» **INPUT DATA**:
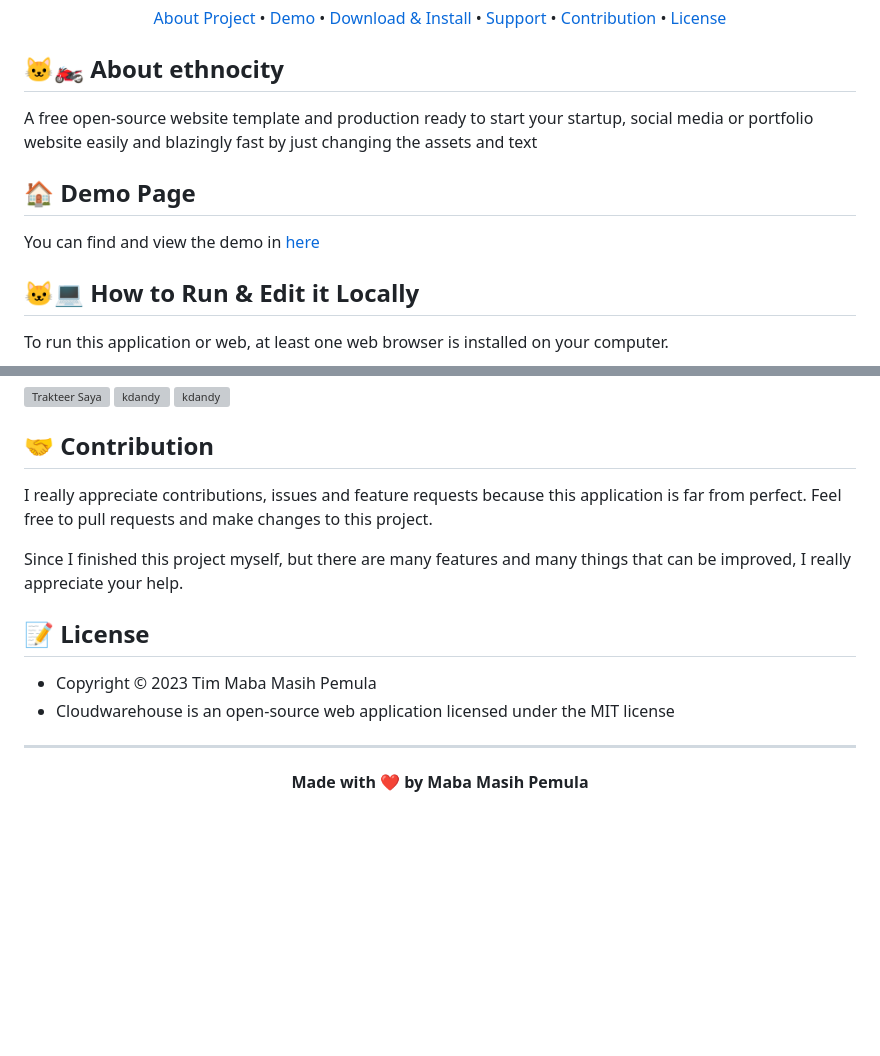
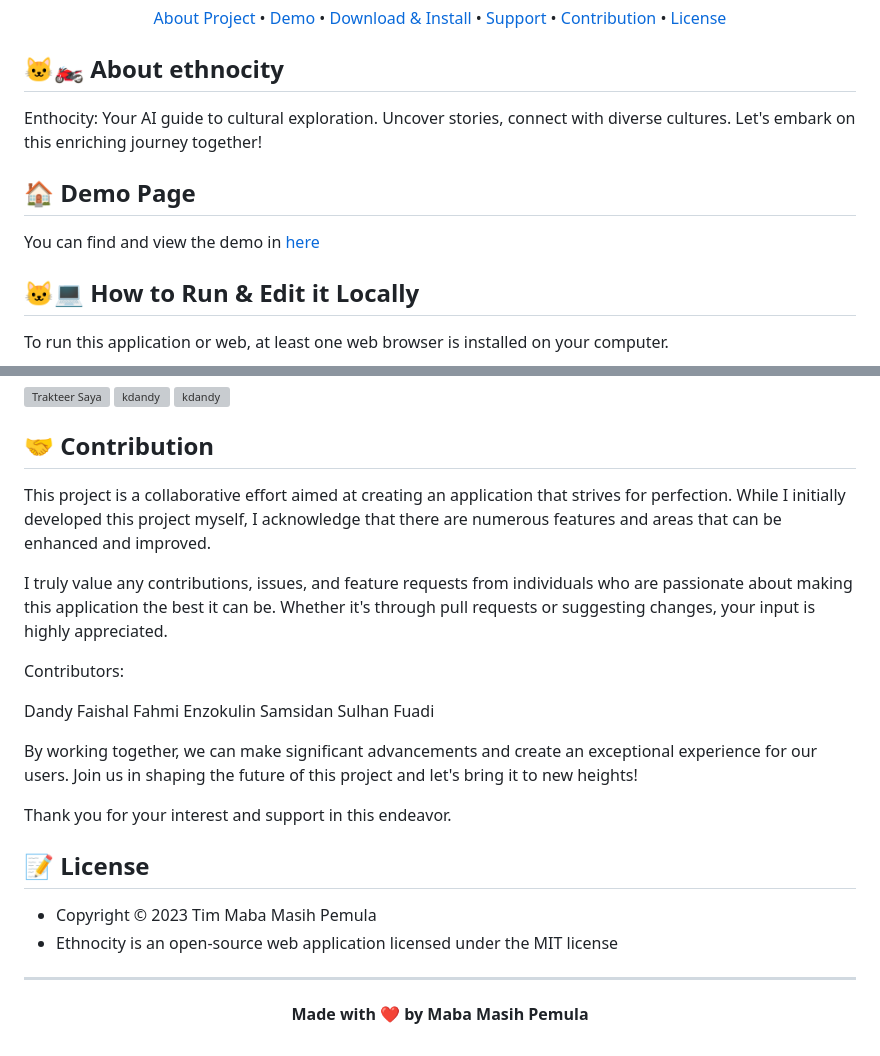
Before and after one commit to kdandy/ethnocity, a Markdown page: README.md, 2 parts joined by grey strips. Drawn GitHub-style; blank space fills up the shorter version; grey boxes are pictures that could not be loaded.

```diff
--- a/README.md
+++ b/README.md
@@ -30,7 +30,7 @@
 <p></p>
 
 <h2 id="about">🐱‍🏍 About ethnocity</h2>
-A free open-source website template and production ready to start your startup, social media or portfolio website easily and blazingly fast by just changing the assets and text
+Enthocity: Your AI guide to cultural exploration. Uncover stories, connect with diverse cultures. Let's embark on this enriching journey together!
 
 <p></p>
 
@@ -64,16 +64,26 @@ You guys can support me on the tracteer platform! Your support will be very help
 
 <h2 id="contribution">🤝 Contribution</h2>
 
-I really appreciate contributions, issues and feature requests because this application is far from perfect. Feel free to pull requests and make changes to this project.
+This project is a collaborative effort aimed at creating an application that strives for perfection. While I initially developed this project myself, I acknowledge that there are numerous features and areas that can be enhanced and improved.
 
-Since I finished this project myself, but there are many features and many things that can be improved, I really appreciate your help.
+I truly value any contributions, issues, and feature requests from individuals who are passionate about making this application the best it can be. Whether it's through pull requests or suggesting changes, your input is highly appreciated.
+
+Contributors:
+
+Dandy Faishal Fahmi
+Enzokulin Samsidan
+Sulhan Fuadi
+
+By working together, we can make significant advancements and create an exceptional experience for our users. Join us in shaping the future of this project and let's bring it to new heights!
+
+Thank you for your interest and support in this endeavor.
 
 <p></p>
 
 <h2 id="license">📝 License</h2>
 
 - Copyright © 2023 Tim Maba Masih Pemula
-- Cloudwarehouse is an open-source web application licensed under the MIT license
+- Ethnocity is an open-source web application licensed under the MIT license
 
 ---
 
```
Also changed, not shown: other parts of README.md (+1 -1 lines).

» **GOAL OF THE EXERCISE**: With images omitted, retype the data word for word.

» **EXPECTED ANSWER**:
Before and after one commit to kdandy/ethnocity, a Markdown page: README.md, 2 parts joined by grey strips. Drawn GitHub-style; blank space fills up the shorter version; grey boxes are pictures that could not be loaded.

```diff
--- a/README.md
+++ b/README.md
@@ -30,7 +30,7 @@
 <p></p>
 
 <h2 id="about">🐱‍🏍 About ethnocity</h2>
-A free open-source website template and production ready to start your startup, social media or portfolio website easily and blazingly fast by just changing the assets and text
+Enthocity: Your AI guide to cultural exploration. Uncover stories, connect with diverse cultures. Let's embark on this enriching journey together!
 
 <p></p>
 
@@ -64,16 +64,26 @@ You guys can support me on the tracteer platform! Your support will be very help
 
 <h2 id="contribution">🤝 Contribution</h2>
 
-I really appreciate contributions, issues and feature requests because this application is far from perfect. Feel free to pull requests and make changes to this project.
+This project is a collaborative effort aimed at creating an application that strives for perfection. While I initially developed this project myself, I acknowledge that there are numerous features and areas that can be enhanced and improved.
 
-Since I finished this project myself, but there are many features and many things that can be improved, I really appreciate your help.
+I truly value any contributions, issues, and feature requests from individuals who are passionate about making this application the best it can be. Whether it's through pull requests or suggesting changes, your input is highly appreciated.
+
+Contributors:
+
+Dandy Faishal Fahmi
+Enzokulin Samsidan
+Sulhan Fuadi
+
+By working together, we can make significant advancements and create an exceptional experience for our users. Join us in shaping the future of this project and let's bring it to new heights!
+
+Thank you for your interest and support in this endeavor.
 
 <p></p>
 
 <h2 id="license">📝 License</h2>
 
 - Copyright © 2023 Tim Maba Masih Pemula
-- Cloudwarehouse is an open-source web application licensed under the MIT license
+- Ethnocity is an open-source web application licensed under the MIT license
 
 ---
 
```
Also changed, not shown: other parts of README.md (+1 -1 lines).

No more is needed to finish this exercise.